Quote all of the data that follows exactly as written, skipping the images.

Front-end code edit data

........

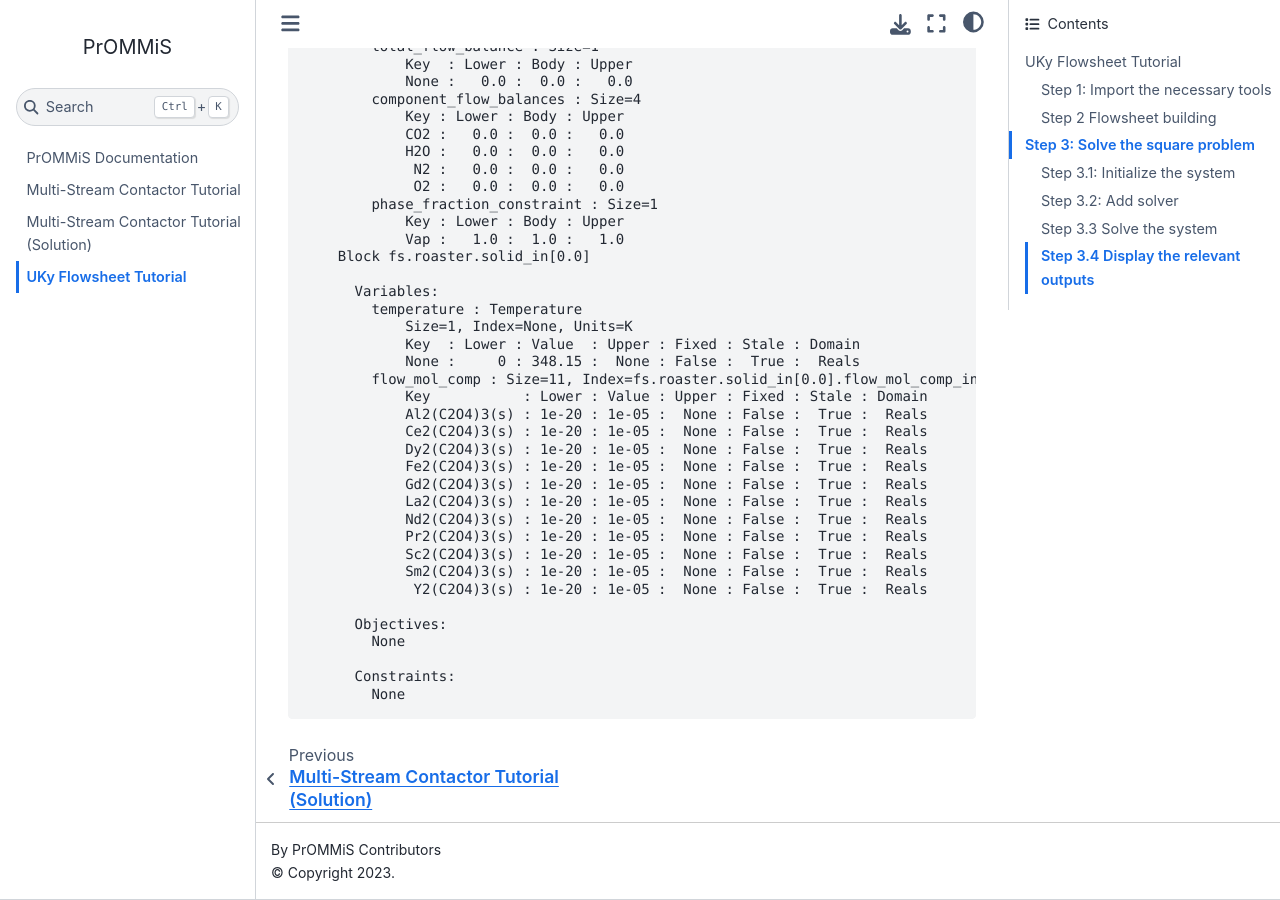
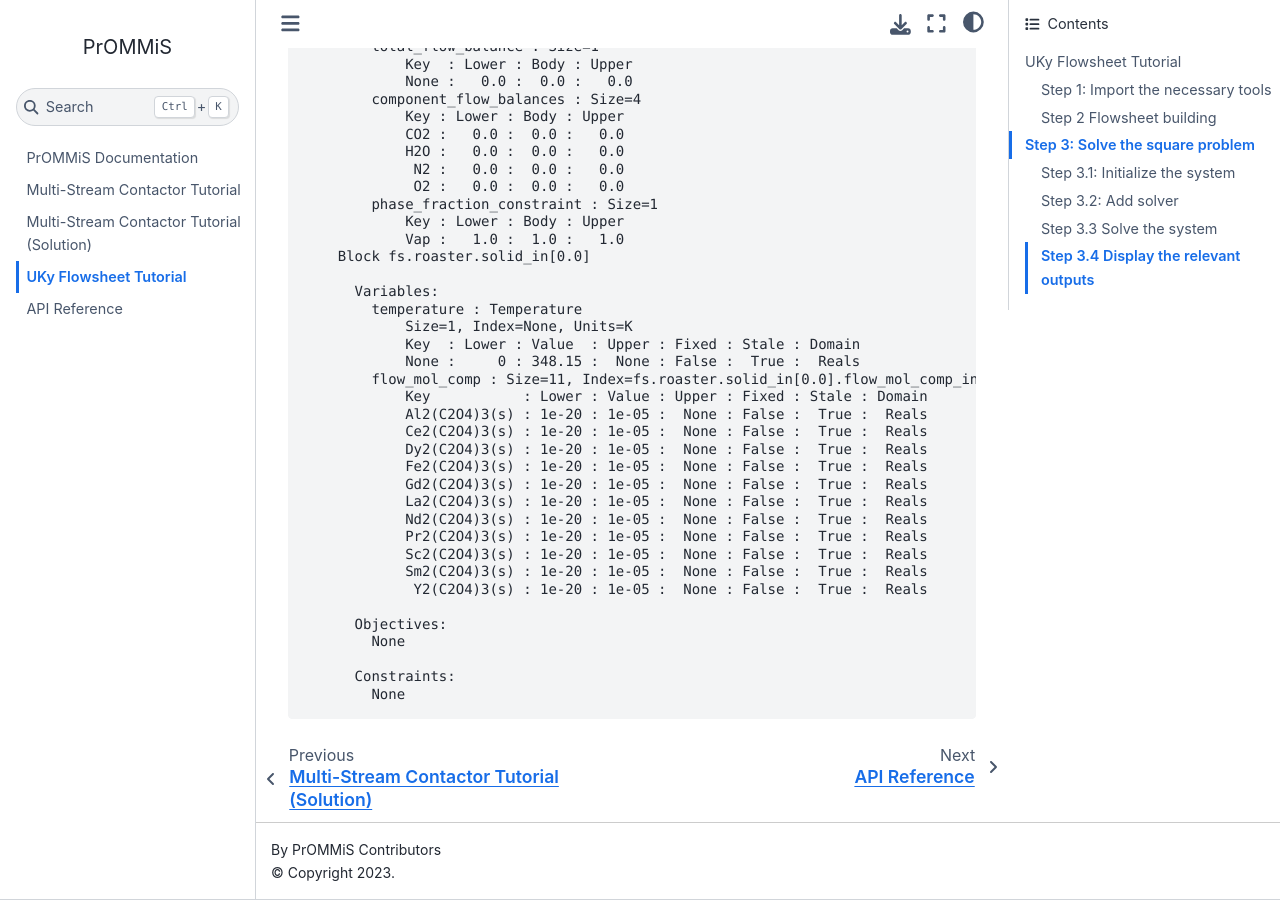
Before and after one commit to prommis/prommis, a Jupyter Book: the page built from docs/tutorials/uky_flowsheet-solution.ipynb, in a window 1280 px wide and 900 px high, scrolled down 44095 px. Built offline with Jupyter Book 1.0.4 settings and Sphinx 7.4.7 and the Sphinx Book theme 1.1.4, drawn with Linux system fonts in a browser that asks for light colours.

Commit message:
Configure docs to include autogenerated API reference

```diff
--- a/docs/_config.yml
+++ b/docs/_config.yml
@@ -3,3 +3,11 @@ author: PrOMMiS Contributors
 
 execute:
   execute_notebooks: "off"
+sphinx:
+  extra_extensions:
+  - sphinx.ext.autodoc
+  - sphinx.ext.napoleon
+  - sphinx.ext.viewcode
+  - sphinx.ext.autosummary
+  config:
+    autosummary_generate: true
--- a/docs/_toc.yml
+++ b/docs/_toc.yml
@@ -4,3 +4,4 @@ chapters:
   - file: tutorials/diafiltration
   - file: tutorials/diafiltration-solution
   - file: tutorials/uky_flowsheet-solution
+  - file: api.rst
--- /dev/null
+++ b/docs/api.rst
@@ -0,0 +1,8 @@
+API Reference
+=============
+
+.. autosummary::
+   :toctree: _autosummary
+   :recursive:
+
+   prommis
```
Also changed, not shown: 1 other file.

........

*WRITTEN RESPONSE*
Before and after one commit to prommis/prommis, a Jupyter Book: the page built from docs/tutorials/uky_flowsheet-solution.ipynb, in a window 1280 px wide and 900 px high, scrolled down 44095 px. Built offline with Jupyter Book 1.0.4 settings and Sphinx 7.4.7 and the Sphinx Book theme 1.1.4, drawn with Linux system fonts in a browser that asks for light colours.

Commit message:
Configure docs to include autogenerated API reference

```diff
--- a/docs/_config.yml
+++ b/docs/_config.yml
@@ -3,3 +3,11 @@ author: PrOMMiS Contributors
 
 execute:
   execute_notebooks: "off"
+sphinx:
+  extra_extensions:
+  - sphinx.ext.autodoc
+  - sphinx.ext.napoleon
+  - sphinx.ext.viewcode
+  - sphinx.ext.autosummary
+  config:
+    autosummary_generate: true
--- a/docs/_toc.yml
+++ b/docs/_toc.yml
@@ -4,3 +4,4 @@ chapters:
   - file: tutorials/diafiltration
   - file: tutorials/diafiltration-solution
   - file: tutorials/uky_flowsheet-solution
+  - file: api.rst
--- /dev/null
+++ b/docs/api.rst
@@ -0,0 +1,8 @@
+API Reference
+=============
+
+.. autosummary::
+   :toctree: _autosummary
+   :recursive:
+
+   prommis
```
Also changed, not shown: 1 other file.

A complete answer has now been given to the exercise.